Problem to solve ▸
Would you please write out the records below exactly as they appear?
:: The records
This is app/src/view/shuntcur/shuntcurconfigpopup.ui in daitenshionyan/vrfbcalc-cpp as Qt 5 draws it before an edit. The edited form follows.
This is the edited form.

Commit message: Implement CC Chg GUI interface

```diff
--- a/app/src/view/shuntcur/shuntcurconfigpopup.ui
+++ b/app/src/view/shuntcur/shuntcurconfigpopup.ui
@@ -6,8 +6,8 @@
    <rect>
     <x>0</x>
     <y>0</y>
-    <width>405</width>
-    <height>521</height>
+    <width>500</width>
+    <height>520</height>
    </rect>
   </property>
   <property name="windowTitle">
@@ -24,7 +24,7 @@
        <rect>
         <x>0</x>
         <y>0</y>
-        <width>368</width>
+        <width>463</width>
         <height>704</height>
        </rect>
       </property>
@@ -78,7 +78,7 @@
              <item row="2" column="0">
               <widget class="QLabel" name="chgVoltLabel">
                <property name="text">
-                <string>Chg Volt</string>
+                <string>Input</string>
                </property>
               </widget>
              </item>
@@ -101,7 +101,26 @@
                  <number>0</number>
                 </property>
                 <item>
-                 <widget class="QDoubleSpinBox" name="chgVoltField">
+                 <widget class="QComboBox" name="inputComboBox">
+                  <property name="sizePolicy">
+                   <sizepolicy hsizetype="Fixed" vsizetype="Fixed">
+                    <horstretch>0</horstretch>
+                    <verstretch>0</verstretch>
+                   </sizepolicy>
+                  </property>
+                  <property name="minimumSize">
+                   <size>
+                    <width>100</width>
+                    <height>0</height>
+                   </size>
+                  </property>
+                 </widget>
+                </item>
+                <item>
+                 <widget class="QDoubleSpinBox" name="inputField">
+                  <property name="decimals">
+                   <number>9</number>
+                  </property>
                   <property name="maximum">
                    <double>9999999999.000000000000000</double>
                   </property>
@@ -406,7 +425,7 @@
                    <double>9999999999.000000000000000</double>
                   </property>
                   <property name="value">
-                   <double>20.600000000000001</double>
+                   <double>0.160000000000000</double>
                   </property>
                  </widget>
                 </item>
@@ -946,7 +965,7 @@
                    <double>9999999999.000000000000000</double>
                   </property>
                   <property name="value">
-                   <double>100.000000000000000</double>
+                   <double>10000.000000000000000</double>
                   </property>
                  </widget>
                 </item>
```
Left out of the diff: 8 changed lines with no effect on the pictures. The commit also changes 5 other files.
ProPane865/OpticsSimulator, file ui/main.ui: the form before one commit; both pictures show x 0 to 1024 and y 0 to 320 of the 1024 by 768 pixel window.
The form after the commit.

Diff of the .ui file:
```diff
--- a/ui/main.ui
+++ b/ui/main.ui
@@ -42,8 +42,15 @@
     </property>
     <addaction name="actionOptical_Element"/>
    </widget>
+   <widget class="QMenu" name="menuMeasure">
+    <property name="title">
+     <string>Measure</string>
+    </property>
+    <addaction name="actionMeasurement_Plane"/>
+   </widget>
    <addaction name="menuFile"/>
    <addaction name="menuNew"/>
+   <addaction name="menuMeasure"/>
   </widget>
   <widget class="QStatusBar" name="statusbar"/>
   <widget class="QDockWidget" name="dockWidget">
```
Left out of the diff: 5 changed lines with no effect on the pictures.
::::
Response for this exercise ▸
This is app/src/view/shuntcur/shuntcurconfigpopup.ui in daitenshionyan/vrfbcalc-cpp as Qt 5 draws it before an edit. The edited form follows.
This is the edited form.

Commit message: Implement CC Chg GUI interface

```diff
--- a/app/src/view/shuntcur/shuntcurconfigpopup.ui
+++ b/app/src/view/shuntcur/shuntcurconfigpopup.ui
@@ -6,8 +6,8 @@
    <rect>
     <x>0</x>
     <y>0</y>
-    <width>405</width>
-    <height>521</height>
+    <width>500</width>
+    <height>520</height>
    </rect>
   </property>
   <property name="windowTitle">
@@ -24,7 +24,7 @@
        <rect>
         <x>0</x>
         <y>0</y>
-        <width>368</width>
+        <width>463</width>
         <height>704</height>
        </rect>
       </property>
@@ -78,7 +78,7 @@
              <item row="2" column="0">
               <widget class="QLabel" name="chgVoltLabel">
                <property name="text">
-                <string>Chg Volt</string>
+                <string>Input</string>
                </property>
               </widget>
              </item>
@@ -101,7 +101,26 @@
                  <number>0</number>
                 </property>
                 <item>
-                 <widget class="QDoubleSpinBox" name="chgVoltField">
+                 <widget class="QComboBox" name="inputComboBox">
+                  <property name="sizePolicy">
+                   <sizepolicy hsizetype="Fixed" vsizetype="Fixed">
+                    <horstretch>0</horstretch>
+                    <verstretch>0</verstretch>
+                   </sizepolicy>
+                  </property>
+                  <property name="minimumSize">
+                   <size>
+                    <width>100</width>
+                    <height>0</height>
+                   </size>
+                  </property>
+                 </widget>
+                </item>
+                <item>
+                 <widget class="QDoubleSpinBox" name="inputField">
+                  <property name="decimals">
+                   <number>9</number>
+                  </property>
                   <property name="maximum">
                    <double>9999999999.000000000000000</double>
                   </property>
@@ -406,7 +425,7 @@
                    <double>9999999999.000000000000000</double>
                   </property>
                   <property name="value">
-                   <double>20.600000000000001</double>
+                   <double>0.160000000000000</double>
                   </property>
                  </widget>
                 </item>
@@ -946,7 +965,7 @@
                    <double>9999999999.000000000000000</double>
                   </property>
                   <property name="value">
-                   <double>100.000000000000000</double>
+                   <double>10000.000000000000000</double>
                   </property>
                  </widget>
                 </item>
```
Left out of the diff: 8 changed lines with no effect on the pictures. The commit also changes 5 other files.
ProPane865/OpticsSimulator, file ui/main.ui: the form before one commit; both pictures show x 0 to 1024 and y 0 to 320 of the 1024 by 768 pixel window.
The form after the commit.

Diff of the .ui file:
```diff
--- a/ui/main.ui
+++ b/ui/main.ui
@@ -42,8 +42,15 @@
     </property>
     <addaction name="actionOptical_Element"/>
    </widget>
+   <widget class="QMenu" name="menuMeasure">
+    <property name="title">
+     <string>Measure</string>
+    </property>
+    <addaction name="actionMeasurement_Plane"/>
+   </widget>
    <addaction name="menuFile"/>
    <addaction name="menuNew"/>
+   <addaction name="menuMeasure"/>
   </widget>
   <widget class="QStatusBar" name="statusbar"/>
   <widget class="QDockWidget" name="dockWidget">
```
Left out of the diff: 5 changed lines with no effect on the pictures.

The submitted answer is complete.